> **Records for processing**
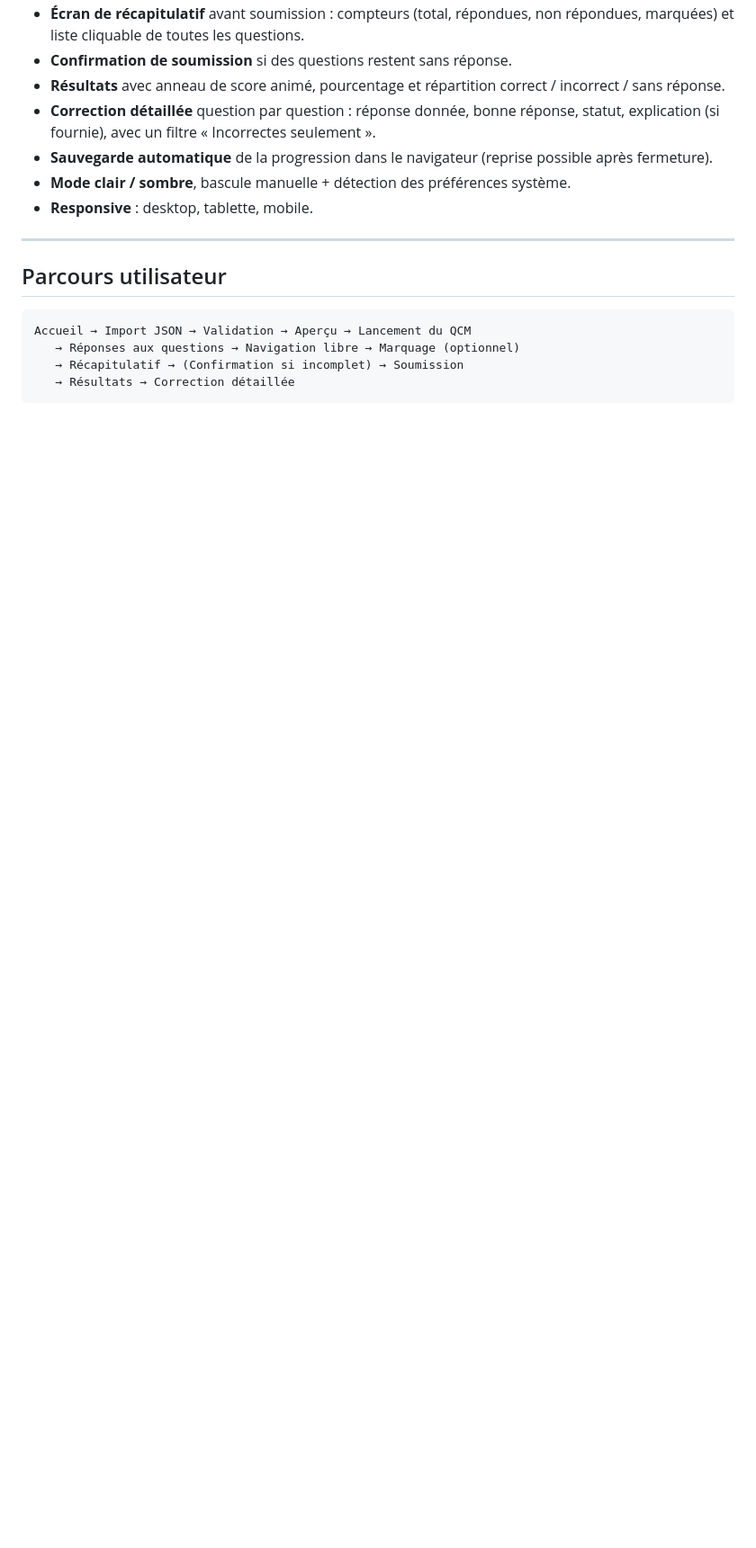
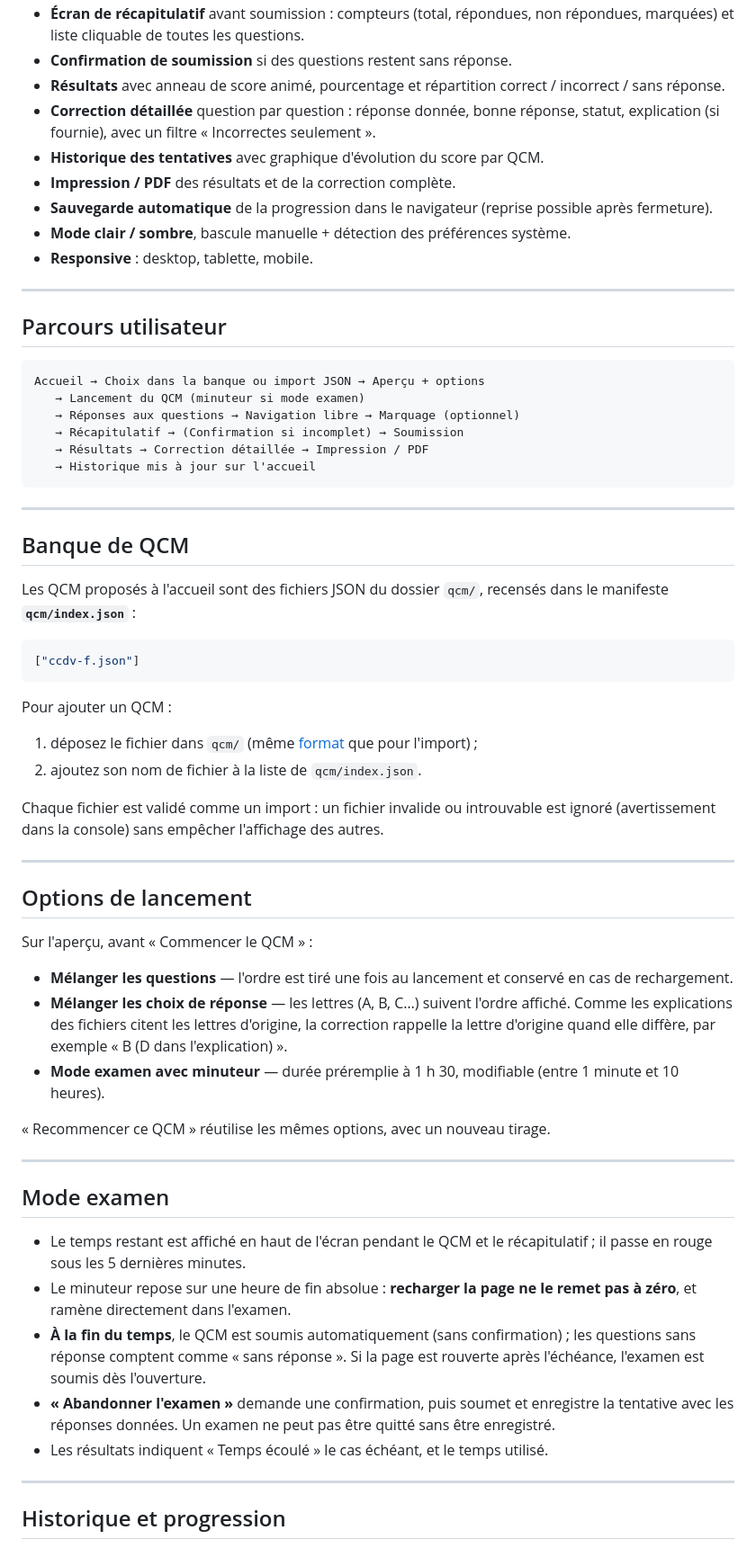
Before and after one commit to abdelhafidaitelmokhtar/lucerna, a Markdown page: README.md, the part around one of its changes. Shown at 90% size. Rendered like a GitHub page; blank space fills up the shorter version.

````diff
--- a/README.md
+++ b/README.md
@@ -48,6 +61,8 @@ Aucun serveur n'est requis : tout s'exécute côté navigateur.
 - **Confirmation de soumission** si des questions restent sans réponse.
 - **Résultats** avec anneau de score animé, pourcentage et répartition correct / incorrect / sans réponse.
 - **Correction détaillée** question par question : réponse donnée, bonne réponse, statut, explication (si fournie), avec un filtre « Incorrectes seulement ».
+- **Historique des tentatives** avec graphique d'évolution du score par QCM.
+- **Impression / PDF** des résultats et de la correction complète.
 - **Sauvegarde automatique** de la progression dans le navigateur (reprise possible après fermeture).
 - **Mode clair / sombre**, bascule manuelle + détection des préférences système.
 - **Responsive** : desktop, tablette, mobile.
@@ -57,8 +72,54 @@ Aucun serveur n'est requis : tout s'exécute côté navigateur.
 ## Parcours utilisateur
 
 ```
-Accueil → Import JSON → Validation → Aperçu → Lancement du QCM
+Accueil → Choix dans la banque ou import JSON → Aperçu + options
+   → Lancement du QCM (minuteur si mode examen)
    → Réponses aux questions → Navigation libre → Marquage (optionnel)
    → Récapitulatif → (Confirmation si incomplet) → Soumission
-   → Résultats → Correction détaillée
+   → Résultats → Correction détaillée → Impression / PDF
+   → Historique mis à jour sur l'accueil
 ```
+
+---
+
+## Banque de QCM
+
+Les QCM proposés à l'accueil sont des fichiers JSON du dossier `qcm/`, recensés dans le manifeste **`qcm/index.json`** :
+
+```json
+["ccdv-f.json"]
+```
+
+Pour ajouter un QCM :
+
+1. déposez le fichier dans `qcm/` (même [format](#format-du-fichier-json) que pour l'import) ;
+2. ajoutez son nom de fichier à la liste de `qcm/index.json`.
+
+Chaque fichier est validé comme un import : un fichier invalide ou introuvable est ignoré (avertissement dans la console) sans empêcher l'affichage des autres.
+
+---
+
+## Options de lancement
+
+Sur l'aperçu, avant « Commencer le QCM » :
+
+- **Mélanger les questions** — l'ordre est tiré une fois au lancement et conservé en cas de rechargement.
+- **Mélanger les choix de réponse** — les lettres (A, B, C…) suivent l'ordre affiché. Comme les explications des fichiers citent les lettres d'origine, la correction rappelle la lettre d'origine quand elle diffère, par exemple « B (D dans l'explication) ».
+- **Mode examen avec minuteur** — durée préremplie à 1 h 30, modifiable (entre 1 minute et 10 heures).
+
+« Recommencer ce QCM » réutilise les mêmes options, avec un nouveau tirage.
+
+---
+
+## Mode examen
+
+- Le temps restant est affiché en haut de l'écran pendant le QCM et le récapitulatif ; il passe en rouge sous les 5 dernières minutes.
+- Le minuteur repose sur une heure de fin absolue : **recharger la page ne le remet pas à zéro**, et ramène directement dans l'examen.
+- **À la fin du temps**, le QCM est soumis automatiquement (sans confirmation) ; les questions sans réponse comptent comme « sans réponse ». Si la page est rouverte après l'échéance, l'examen est soumis dès l'ouverture.
+- **« Abandonner l'examen »** demande une confirmation, puis soumet et enregistre la tentative avec les réponses données. Un examen ne peut pas être quitté sans être enregistré.
+- Les résultats indiquent « Temps écoulé » le cas échéant, et le temps utilisé.
+
+---
+
+## Historique et progression
+
````
Also changed, not shown: other parts of README.md (+71 -34 lines).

> **What the task asks**
Set down all the data again exactly as above, pictures excluded.

> **Task answer**
Before and after one commit to abdelhafidaitelmokhtar/lucerna, a Markdown page: README.md, the part around one of its changes. Shown at 90% size. Rendered like a GitHub page; blank space fills up the shorter version.

````diff
--- a/README.md
+++ b/README.md
@@ -48,6 +61,8 @@ Aucun serveur n'est requis : tout s'exécute côté navigateur.
 - **Confirmation de soumission** si des questions restent sans réponse.
 - **Résultats** avec anneau de score animé, pourcentage et répartition correct / incorrect / sans réponse.
 - **Correction détaillée** question par question : réponse donnée, bonne réponse, statut, explication (si fournie), avec un filtre « Incorrectes seulement ».
+- **Historique des tentatives** avec graphique d'évolution du score par QCM.
+- **Impression / PDF** des résultats et de la correction complète.
 - **Sauvegarde automatique** de la progression dans le navigateur (reprise possible après fermeture).
 - **Mode clair / sombre**, bascule manuelle + détection des préférences système.
 - **Responsive** : desktop, tablette, mobile.
@@ -57,8 +72,54 @@ Aucun serveur n'est requis : tout s'exécute côté navigateur.
 ## Parcours utilisateur
 
 ```
-Accueil → Import JSON → Validation → Aperçu → Lancement du QCM
+Accueil → Choix dans la banque ou import JSON → Aperçu + options
+   → Lancement du QCM (minuteur si mode examen)
    → Réponses aux questions → Navigation libre → Marquage (optionnel)
    → Récapitulatif → (Confirmation si incomplet) → Soumission
-   → Résultats → Correction détaillée
+   → Résultats → Correction détaillée → Impression / PDF
+   → Historique mis à jour sur l'accueil
 ```
+
+---
+
+## Banque de QCM
+
+Les QCM proposés à l'accueil sont des fichiers JSON du dossier `qcm/`, recensés dans le manifeste **`qcm/index.json`** :
+
+```json
+["ccdv-f.json"]
+```
+
+Pour ajouter un QCM :
+
+1. déposez le fichier dans `qcm/` (même [format](#format-du-fichier-json) que pour l'import) ;
+2. ajoutez son nom de fichier à la liste de `qcm/index.json`.
+
+Chaque fichier est validé comme un import : un fichier invalide ou introuvable est ignoré (avertissement dans la console) sans empêcher l'affichage des autres.
+
+---
+
+## Options de lancement
+
+Sur l'aperçu, avant « Commencer le QCM » :
+
+- **Mélanger les questions** — l'ordre est tiré une fois au lancement et conservé en cas de rechargement.
+- **Mélanger les choix de réponse** — les lettres (A, B, C…) suivent l'ordre affiché. Comme les explications des fichiers citent les lettres d'origine, la correction rappelle la lettre d'origine quand elle diffère, par exemple « B (D dans l'explication) ».
+- **Mode examen avec minuteur** — durée préremplie à 1 h 30, modifiable (entre 1 minute et 10 heures).
+
+« Recommencer ce QCM » réutilise les mêmes options, avec un nouveau tirage.
+
+---
+
+## Mode examen
+
+- Le temps restant est affiché en haut de l'écran pendant le QCM et le récapitulatif ; il passe en rouge sous les 5 dernières minutes.
+- Le minuteur repose sur une heure de fin absolue : **recharger la page ne le remet pas à zéro**, et ramène directement dans l'examen.
+- **À la fin du temps**, le QCM est soumis automatiquement (sans confirmation) ; les questions sans réponse comptent comme « sans réponse ». Si la page est rouverte après l'échéance, l'examen est soumis dès l'ouverture.
+- **« Abandonner l'examen »** demande une confirmation, puis soumet et enregistre la tentative avec les réponses données. Un examen ne peut pas être quitté sans être enregistré.
+- Les résultats indiquent « Temps écoulé » le cas échéant, et le temps utilisé.
+
+---
+
+## Historique et progression
+
````
Also changed, not shown: other parts of README.md (+71 -34 lines).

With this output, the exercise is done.